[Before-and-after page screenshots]
# # #
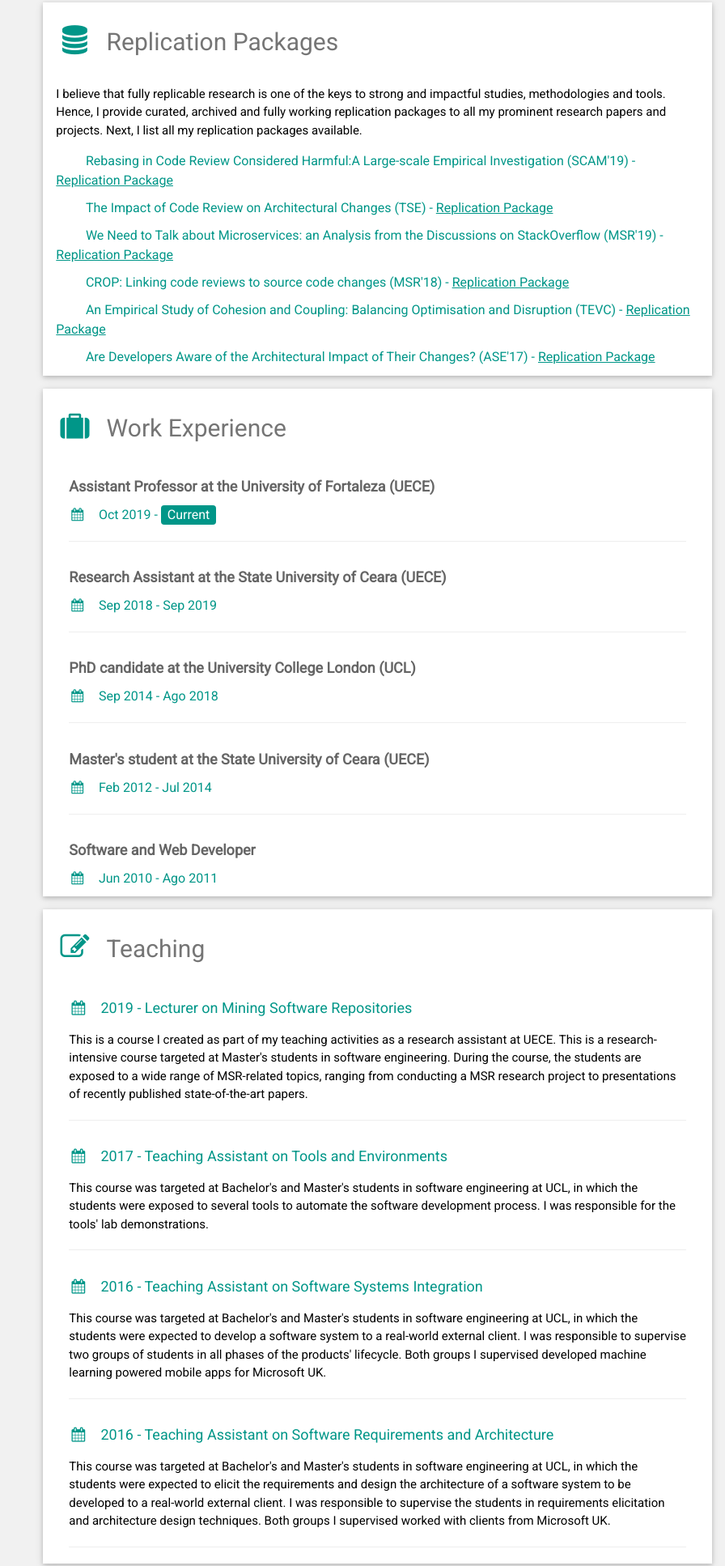
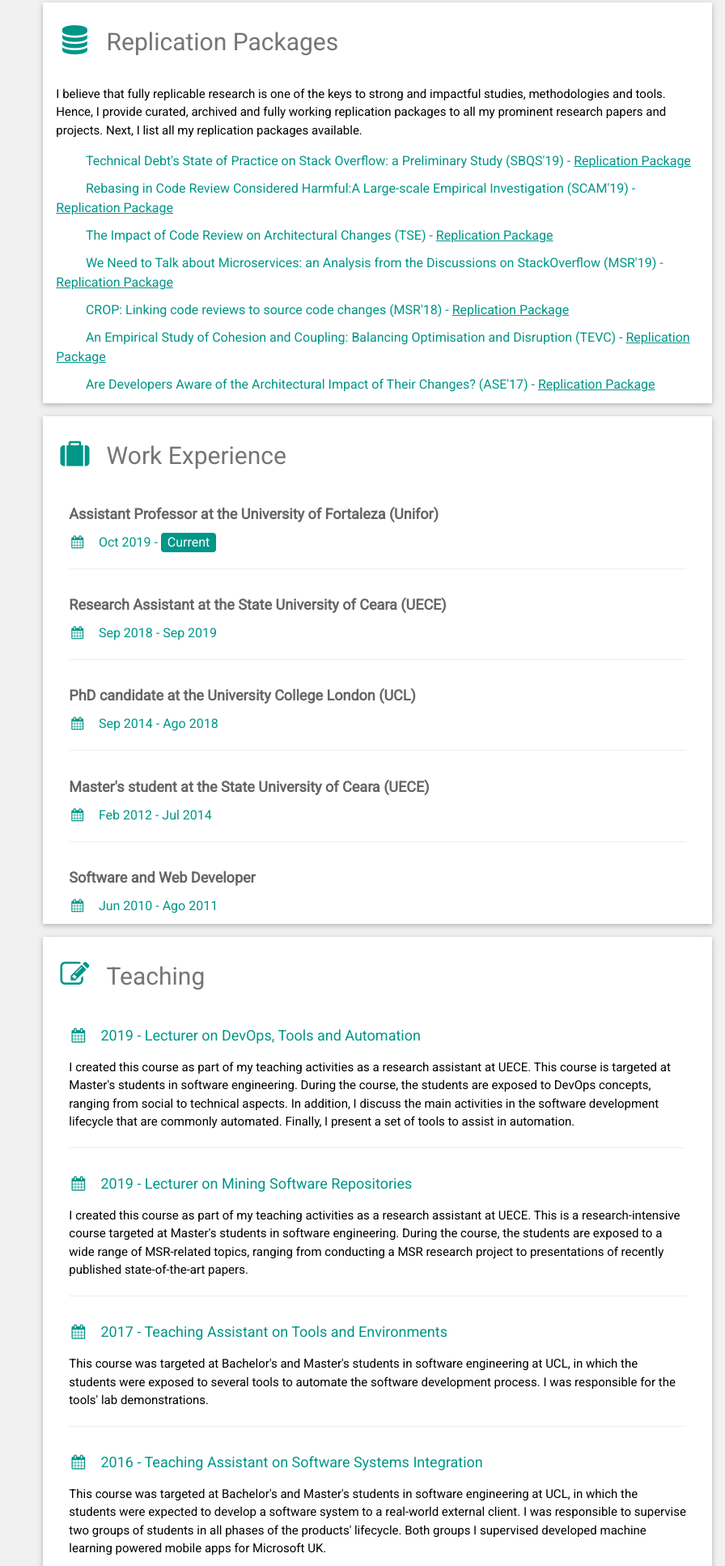
Before and after one commit to mhepaixao/homepage, a plain HTML site: page index.html in a window 1280 px wide. Shown: the part 2905-4839 px from the top of the page at 81% size, without its empty margins (384-1280 px from the left). Drawn offline with nearby package versions, Linux system fonts and the light colour scheme.

Commit message:
Updating page.

```diff
--- a/index.html
+++ b/index.html
@@ -180,6 +180,7 @@ html,body,h1,h2,h3,h4,h5,h6 {font-family: "Roboto", sans-serif}
 
         <p>I believe that fully replicable research is one of the keys to strong and impactful studies, methodologies and tools. Hence, I provide curated, archived and fully working replication packages to all my prominent research papers and projects. Next, I list all my replication packages available.</p>
 
+        <h6 class="w3-text-teal"><i class="fa fa-fw w3-margin-right"></i>Technical Debt's State of Practice on Stack Overflow: a Preliminary Study (SBQS'19) - <a href="https://zenodo.org/record/3383148" target="_blank">Replication Package</a></h6>
         <h6 class="w3-text-teal"><i class="fa fa-fw w3-margin-right"></i>Rebasing in Code Review Considered Harmful:A Large-scale Empirical Investigation (SCAM'19) - <a href="https://zenodo.org/record/3354510" target="_blank">Replication Package</a></h6>
         <h6 class="w3-text-teal"><i class="fa fa-fw w3-margin-right"></i>The Impact of Code Review on Architectural Changes (TSE) - <a href="https://zenodo.org/record/2640820" target="_blank">Replication Package</a></h6>
         <h6 class="w3-text-teal"><i class="fa fa-fw w3-margin-right"></i>We Need to Talk about Microservices: an Analysis from the Discussions on StackOverflow (MSR'19) - <a href="https://zenodo.org/record/2597504" target="_blank">Replication Package</a></h6>
@@ -199,7 +200,7 @@ html,body,h1,h2,h3,h4,h5,h6 {font-family: "Roboto", sans-serif}
         <h2 class="w3-text-grey w3-padding-16"><i class="fa fa-suitcase fa-fw w3-margin-right w3-xxlarge w3-text-teal"></i>Work Experience</h2>
 
         <div class="w3-container">
-          <h5 class="w3-opacity"><b>Assistant Professor at the University of Fortaleza (UECE)</b></h5>
+          <h5 class="w3-opacity"><b>Assistant Professor at the University of Fortaleza (Unifor)</b></h5>
           <h6 class="w3-text-teal"><i class="fa fa-calendar fa-fw w3-margin-right"></i>Oct 2019 - <span class="w3-tag w3-teal w3-round">Current</span></h6>
           <hr>
         </div>
@@ -236,8 +237,14 @@ html,body,h1,h2,h3,h4,h5,h6 {font-family: "Roboto", sans-serif}
         <h2 class="w3-text-grey w3-padding-16"><i class="fa fa-edit fa-fw w3-margin-right w3-xxlarge w3-text-teal"></i>Teaching</h2>
 
         <div class="w3-container">
+          <h5 class="w3-text-teal"><i class="fa fa-calendar fa-fw w3-margin-right"></i>2019 - Lecturer on DevOps, Tools and Automation</h5>
+          <p>I created this course as part of my teaching activities as a research assistant at UECE. This course is targeted at Master's students in software engineering. During the course, the students are exposed to DevOps concepts, ranging from social to technical aspects. In addition, I discuss the main activities in the software development lifecycle that are commonly automated. Finally, I present a set of tools to assist in automation.</p>
+          <hr>
+        </div>
+
+        <div class="w3-container">
           <h5 class="w3-text-teal"><i class="fa fa-calendar fa-fw w3-margin-right"></i>2019 - Lecturer on Mining Software Repositories</h5>
-          <p>This is a course I created as part of my teaching activities as a research assistant at UECE. This is a research-intensive course targeted at Master's students in software engineering. During the course, the students are exposed to a wide range of MSR-related topics, ranging from conducting a MSR research project to presentations of recently published state-of-the-art papers.</p>
+          <p>I created this course as part of my teaching activities as a research assistant at UECE. This is a research-intensive course targeted at Master's students in software engineering. During the course, the students are exposed to a wide range of MSR-related topics, ranging from conducting a MSR research project to presentations of recently published state-of-the-art papers.</p>
           <hr>
         </div>
 
@@ -330,9 +337,16 @@ html,body,h1,h2,h3,h4,h5,h6 {font-family: "Roboto", sans-serif}
         <div class="w3-container">
           <h5 class="w3-opacity"><b>Rebasing in Code Review Considered Harmful:A Large-scale Empirical Investigation (SCAM)</b></h5>
           <i>Matheus Paixao, Paulo Henrique Maia. Source Code Analysis and Manipulation, 2019</i>
-          <p><a href="files/rebasing.pdf" target="_blank">PDF</a> preprint</p>
-          <!--<p><a href="files/rebasing.pdf" target="_blank">PDF</a> preprint, <a href="https://ieeexplore.ieee.org/abstract/document/8697147" target="_blank">published</a> paper</p>-->
+          <p><a href="files/rebasing.pdf" target="_blank">PDF</a> preprint, <a href="https://ieeexplore.ieee.org/document/8930883" target="_blank">published</a> paper</p>
           <p><a href="https://zenodo.org/record/3354510" target="_blank">Replication Package</a></p>
+          <hr>
+        </div>
+
+        <div class="w3-container">
+          <h5 class="w3-opacity"><b>Technical Debt's State of Practice on Stack Overflow: a Preliminary Study (SBQS, In portuguese)</b></h5>
+          <i>  Eliakim Gama, Emmanuel Sávio Silva Freire, Matheus Paixao, Mariela Inés Cortés. Brazilian Symposium on Software Quality, 2019</i>
+          <p><a href="files/debt_on_so.pdf" target="_blank">PDF</a> preprint, <a href="https://dl.acm.org/citation.cfm?id=3364668" target="_blank">published</a> paper</p>
+          <p><a href="https://zenodo.org/record/3383148" target="_blank">Replication Package</a></p>
           <hr>
         </div>
 
```
Also changed, not shown: 1 other file.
# # #
- _Task brief_
Set down every record exactly, without the pictures.

- _Task result_
Before and after one commit to mhepaixao/homepage, a plain HTML site: page index.html in a window 1280 px wide. Shown: the part 2905-4839 px from the top of the page at 81% size, without its empty margins (384-1280 px from the left). Drawn offline with nearby package versions, Linux system fonts and the light colour scheme.

Commit message:
Updating page.

```diff
--- a/index.html
+++ b/index.html
@@ -180,6 +180,7 @@ html,body,h1,h2,h3,h4,h5,h6 {font-family: "Roboto", sans-serif}
 
         <p>I believe that fully replicable research is one of the keys to strong and impactful studies, methodologies and tools. Hence, I provide curated, archived and fully working replication packages to all my prominent research papers and projects. Next, I list all my replication packages available.</p>
 
+        <h6 class="w3-text-teal"><i class="fa fa-fw w3-margin-right"></i>Technical Debt's State of Practice on Stack Overflow: a Preliminary Study (SBQS'19) - <a href="https://zenodo.org/record/3383148" target="_blank">Replication Package</a></h6>
         <h6 class="w3-text-teal"><i class="fa fa-fw w3-margin-right"></i>Rebasing in Code Review Considered Harmful:A Large-scale Empirical Investigation (SCAM'19) - <a href="https://zenodo.org/record/3354510" target="_blank">Replication Package</a></h6>
         <h6 class="w3-text-teal"><i class="fa fa-fw w3-margin-right"></i>The Impact of Code Review on Architectural Changes (TSE) - <a href="https://zenodo.org/record/2640820" target="_blank">Replication Package</a></h6>
         <h6 class="w3-text-teal"><i class="fa fa-fw w3-margin-right"></i>We Need to Talk about Microservices: an Analysis from the Discussions on StackOverflow (MSR'19) - <a href="https://zenodo.org/record/2597504" target="_blank">Replication Package</a></h6>
@@ -199,7 +200,7 @@ html,body,h1,h2,h3,h4,h5,h6 {font-family: "Roboto", sans-serif}
         <h2 class="w3-text-grey w3-padding-16"><i class="fa fa-suitcase fa-fw w3-margin-right w3-xxlarge w3-text-teal"></i>Work Experience</h2>
 
         <div class="w3-container">
-          <h5 class="w3-opacity"><b>Assistant Professor at the University of Fortaleza (UECE)</b></h5>
+          <h5 class="w3-opacity"><b>Assistant Professor at the University of Fortaleza (Unifor)</b></h5>
           <h6 class="w3-text-teal"><i class="fa fa-calendar fa-fw w3-margin-right"></i>Oct 2019 - <span class="w3-tag w3-teal w3-round">Current</span></h6>
           <hr>
         </div>
@@ -236,8 +237,14 @@ html,body,h1,h2,h3,h4,h5,h6 {font-family: "Roboto", sans-serif}
         <h2 class="w3-text-grey w3-padding-16"><i class="fa fa-edit fa-fw w3-margin-right w3-xxlarge w3-text-teal"></i>Teaching</h2>
 
         <div class="w3-container">
+          <h5 class="w3-text-teal"><i class="fa fa-calendar fa-fw w3-margin-right"></i>2019 - Lecturer on DevOps, Tools and Automation</h5>
+          <p>I created this course as part of my teaching activities as a research assistant at UECE. This course is targeted at Master's students in software engineering. During the course, the students are exposed to DevOps concepts, ranging from social to technical aspects. In addition, I discuss the main activities in the software development lifecycle that are commonly automated. Finally, I present a set of tools to assist in automation.</p>
+          <hr>
+        </div>
+
+        <div class="w3-container">
           <h5 class="w3-text-teal"><i class="fa fa-calendar fa-fw w3-margin-right"></i>2019 - Lecturer on Mining Software Repositories</h5>
-          <p>This is a course I created as part of my teaching activities as a research assistant at UECE. This is a research-intensive course targeted at Master's students in software engineering. During the course, the students are exposed to a wide range of MSR-related topics, ranging from conducting a MSR research project to presentations of recently published state-of-the-art papers.</p>
+          <p>I created this course as part of my teaching activities as a research assistant at UECE. This is a research-intensive course targeted at Master's students in software engineering. During the course, the students are exposed to a wide range of MSR-related topics, ranging from conducting a MSR research project to presentations of recently published state-of-the-art papers.</p>
           <hr>
         </div>
 
@@ -330,9 +337,16 @@ html,body,h1,h2,h3,h4,h5,h6 {font-family: "Roboto", sans-serif}
         <div class="w3-container">
           <h5 class="w3-opacity"><b>Rebasing in Code Review Considered Harmful:A Large-scale Empirical Investigation (SCAM)</b></h5>
           <i>Matheus Paixao, Paulo Henrique Maia. Source Code Analysis and Manipulation, 2019</i>
-          <p><a href="files/rebasing.pdf" target="_blank">PDF</a> preprint</p>
-          <!--<p><a href="files/rebasing.pdf" target="_blank">PDF</a> preprint, <a href="https://ieeexplore.ieee.org/abstract/document/8697147" target="_blank">published</a> paper</p>-->
+          <p><a href="files/rebasing.pdf" target="_blank">PDF</a> preprint, <a href="https://ieeexplore.ieee.org/document/8930883" target="_blank">published</a> paper</p>
           <p><a href="https://zenodo.org/record/3354510" target="_blank">Replication Package</a></p>
+          <hr>
+        </div>
+
+        <div class="w3-container">
+          <h5 class="w3-opacity"><b>Technical Debt's State of Practice on Stack Overflow: a Preliminary Study (SBQS, In portuguese)</b></h5>
+          <i>  Eliakim Gama, Emmanuel Sávio Silva Freire, Matheus Paixao, Mariela Inés Cortés. Brazilian Symposium on Software Quality, 2019</i>
+          <p><a href="files/debt_on_so.pdf" target="_blank">PDF</a> preprint, <a href="https://dl.acm.org/citation.cfm?id=3364668" target="_blank">published</a> paper</p>
+          <p><a href="https://zenodo.org/record/3383148" target="_blank">Replication Package</a></p>
           <hr>
         </div>
 
```
Also changed, not shown: 1 other file.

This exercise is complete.